• _PROBLEM TO SOLVE_
Could you retype all of the records exactly, leaving out every picture?

═════ GIVEN INFORMATION

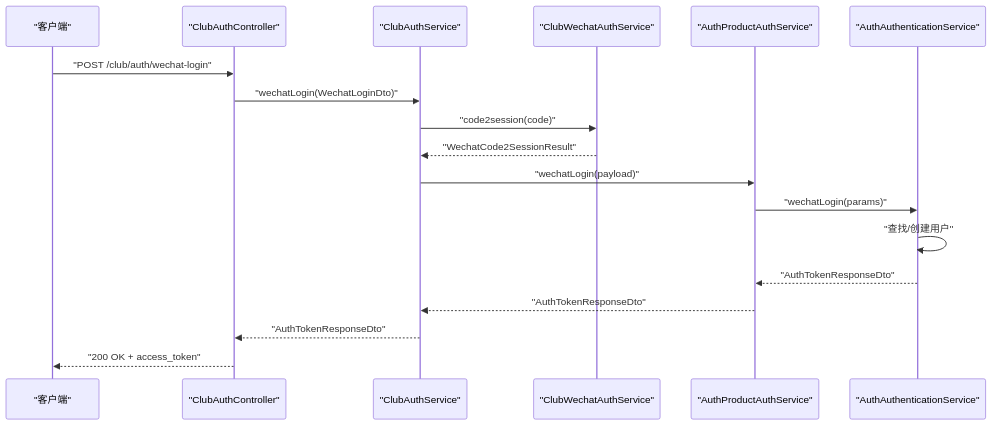
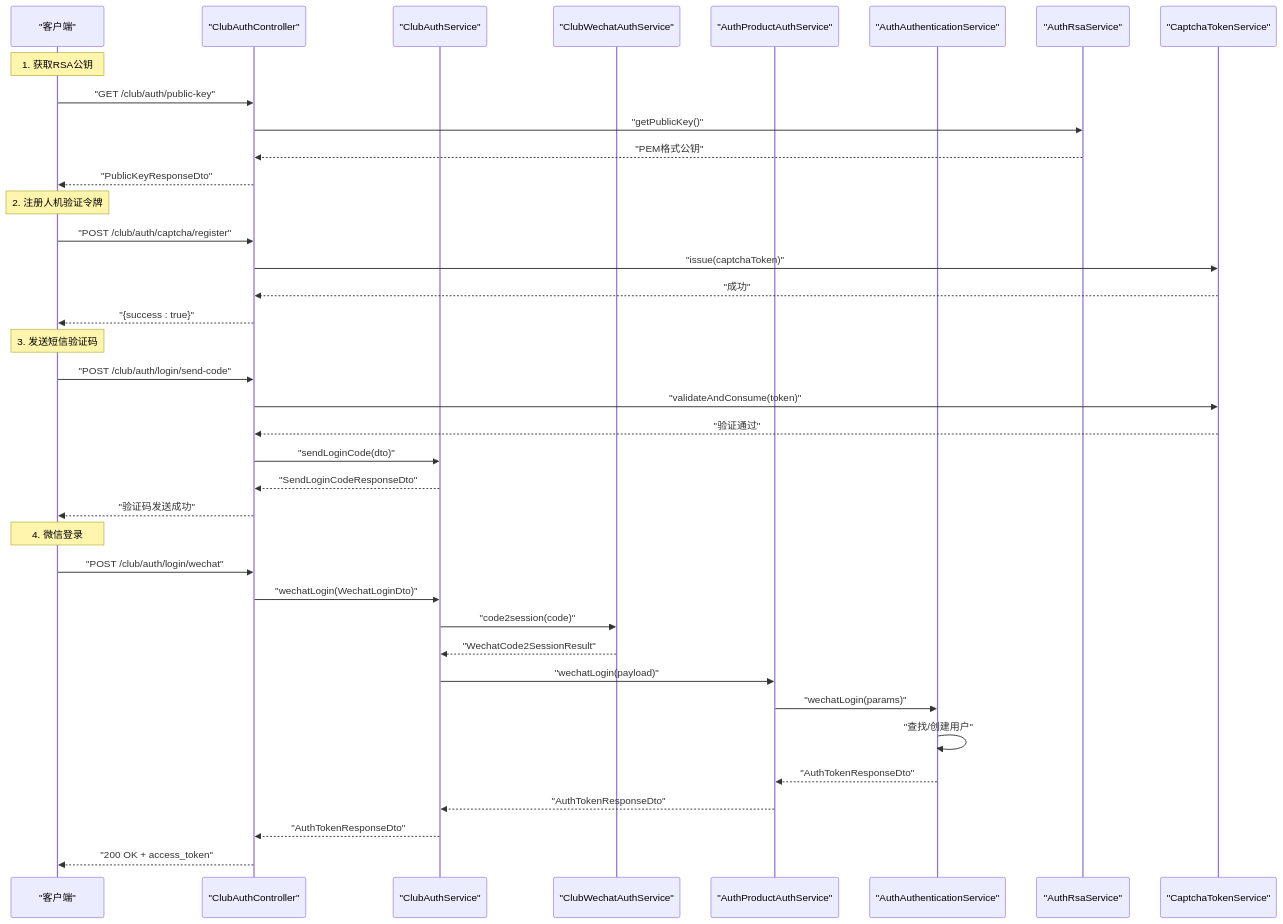
One commit to rc558620/purelyprofit-server changed the second of 5 diagrams in .qoder/repowiki/zh/content/API 接口文档/认证接口.md. Above: the diagram before and after it, drawn with Mermaid. The commit also changed other lines of this file and 25 other files, not shown here.

````diff
--- a/.qoder/repowiki/zh/content/API 接口文档/认证接口.md
+++ b/.qoder/repowiki/zh/content/API 接口文档/认证接口.md
@@ -103,20 +113,40 @@
 ```mermaid
 sequenceDiagram
 participant Client as "客户端"
 participant ClubCtrl as "ClubAuthController"
 participant ClubSvc as "ClubAuthService"
 participant WechatSvc as "ClubWechatAuthService"
 participant UnifiedSvc as "AuthProductAuthService"
 participant AuthSvc as "AuthAuthenticationService"
-Client->>ClubCtrl : "POST /club/auth/wechat-login"
+participant RsaSvc as "AuthRsaService"
+participant CaptchaSvc as "CaptchaTokenService"
+Note over Client : 1. 获取RSA公钥
+Client->>ClubCtrl : "GET /club/auth/public-key"
+ClubCtrl->>RsaSvc : "getPublicKey()"
+RsaSvc-->>ClubCtrl : "PEM格式公钥"
+ClubCtrl-->>Client : "PublicKeyResponseDto"
+Note over Client : 2. 注册人机验证令牌
+Client->>ClubCtrl : "POST /club/auth/captcha/register"
+ClubCtrl->>CaptchaSvc : "issue(captchaToken)"
+CaptchaSvc-->>ClubCtrl : "成功"
+ClubCtrl-->>Client : "{success : true}"
+Note over Client : 3. 发送短信验证码
+Client->>ClubCtrl : "POST /club/auth/login/send-code"
+ClubCtrl->>CaptchaSvc : "validateAndConsume(token)"
+CaptchaSvc-->>ClubCtrl : "验证通过"
+ClubCtrl->>ClubSvc : "sendLoginCode(dto)"
+ClubSvc-->>ClubCtrl : "SendLoginCodeResponseDto"
+ClubCtrl-->>Client : "验证码发送成功"
+Note over Client : 4. 微信登录
+Client->>ClubCtrl : "POST /club/auth/login/wechat"
 ClubCtrl->>ClubSvc : "wechatLogin(WechatLoginDto)"
 ClubSvc->>WechatSvc : "code2session(code)"
 WechatSvc-->>ClubSvc : "WechatCode2SessionResult"
 ClubSvc->>UnifiedSvc : "wechatLogin(payload)"
 UnifiedSvc->>AuthSvc : "wechatLogin(params)"
 AuthSvc->>AuthSvc : "查找/创建用户"
 AuthSvc-->>UnifiedSvc : "AuthTokenResponseDto"
 UnifiedSvc-->>ClubSvc : "AuthTokenResponseDto"
 ClubSvc-->>ClubCtrl : "AuthTokenResponseDto"
 ClubCtrl-->>Client : "200 OK + access_token"
 ```
````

══════════

• _RESPONSE AREA_
One commit to rc558620/purelyprofit-server changed the second of 5 diagrams in .qoder/repowiki/zh/content/API 接口文档/认证接口.md. Above: the diagram before and after it, drawn with Mermaid. The commit also changed other lines of this file and 25 other files, not shown here.

````diff
--- a/.qoder/repowiki/zh/content/API 接口文档/认证接口.md
+++ b/.qoder/repowiki/zh/content/API 接口文档/认证接口.md
@@ -103,20 +113,40 @@
 ```mermaid
 sequenceDiagram
 participant Client as "客户端"
 participant ClubCtrl as "ClubAuthController"
 participant ClubSvc as "ClubAuthService"
 participant WechatSvc as "ClubWechatAuthService"
 participant UnifiedSvc as "AuthProductAuthService"
 participant AuthSvc as "AuthAuthenticationService"
-Client->>ClubCtrl : "POST /club/auth/wechat-login"
+participant RsaSvc as "AuthRsaService"
+participant CaptchaSvc as "CaptchaTokenService"
+Note over Client : 1. 获取RSA公钥
+Client->>ClubCtrl : "GET /club/auth/public-key"
+ClubCtrl->>RsaSvc : "getPublicKey()"
+RsaSvc-->>ClubCtrl : "PEM格式公钥"
+ClubCtrl-->>Client : "PublicKeyResponseDto"
+Note over Client : 2. 注册人机验证令牌
+Client->>ClubCtrl : "POST /club/auth/captcha/register"
+ClubCtrl->>CaptchaSvc : "issue(captchaToken)"
+CaptchaSvc-->>ClubCtrl : "成功"
+ClubCtrl-->>Client : "{success : true}"
+Note over Client : 3. 发送短信验证码
+Client->>ClubCtrl : "POST /club/auth/login/send-code"
+ClubCtrl->>CaptchaSvc : "validateAndConsume(token)"
+CaptchaSvc-->>ClubCtrl : "验证通过"
+ClubCtrl->>ClubSvc : "sendLoginCode(dto)"
+ClubSvc-->>ClubCtrl : "SendLoginCodeResponseDto"
+ClubCtrl-->>Client : "验证码发送成功"
+Note over Client : 4. 微信登录
+Client->>ClubCtrl : "POST /club/auth/login/wechat"
 ClubCtrl->>ClubSvc : "wechatLogin(WechatLoginDto)"
 ClubSvc->>WechatSvc : "code2session(code)"
 WechatSvc-->>ClubSvc : "WechatCode2SessionResult"
 ClubSvc->>UnifiedSvc : "wechatLogin(payload)"
 UnifiedSvc->>AuthSvc : "wechatLogin(params)"
 AuthSvc->>AuthSvc : "查找/创建用户"
 AuthSvc-->>UnifiedSvc : "AuthTokenResponseDto"
 UnifiedSvc-->>ClubSvc : "AuthTokenResponseDto"
 ClubSvc-->>ClubCtrl : "AuthTokenResponseDto"
 ClubCtrl-->>Client : "200 OK + access_token"
 ```
````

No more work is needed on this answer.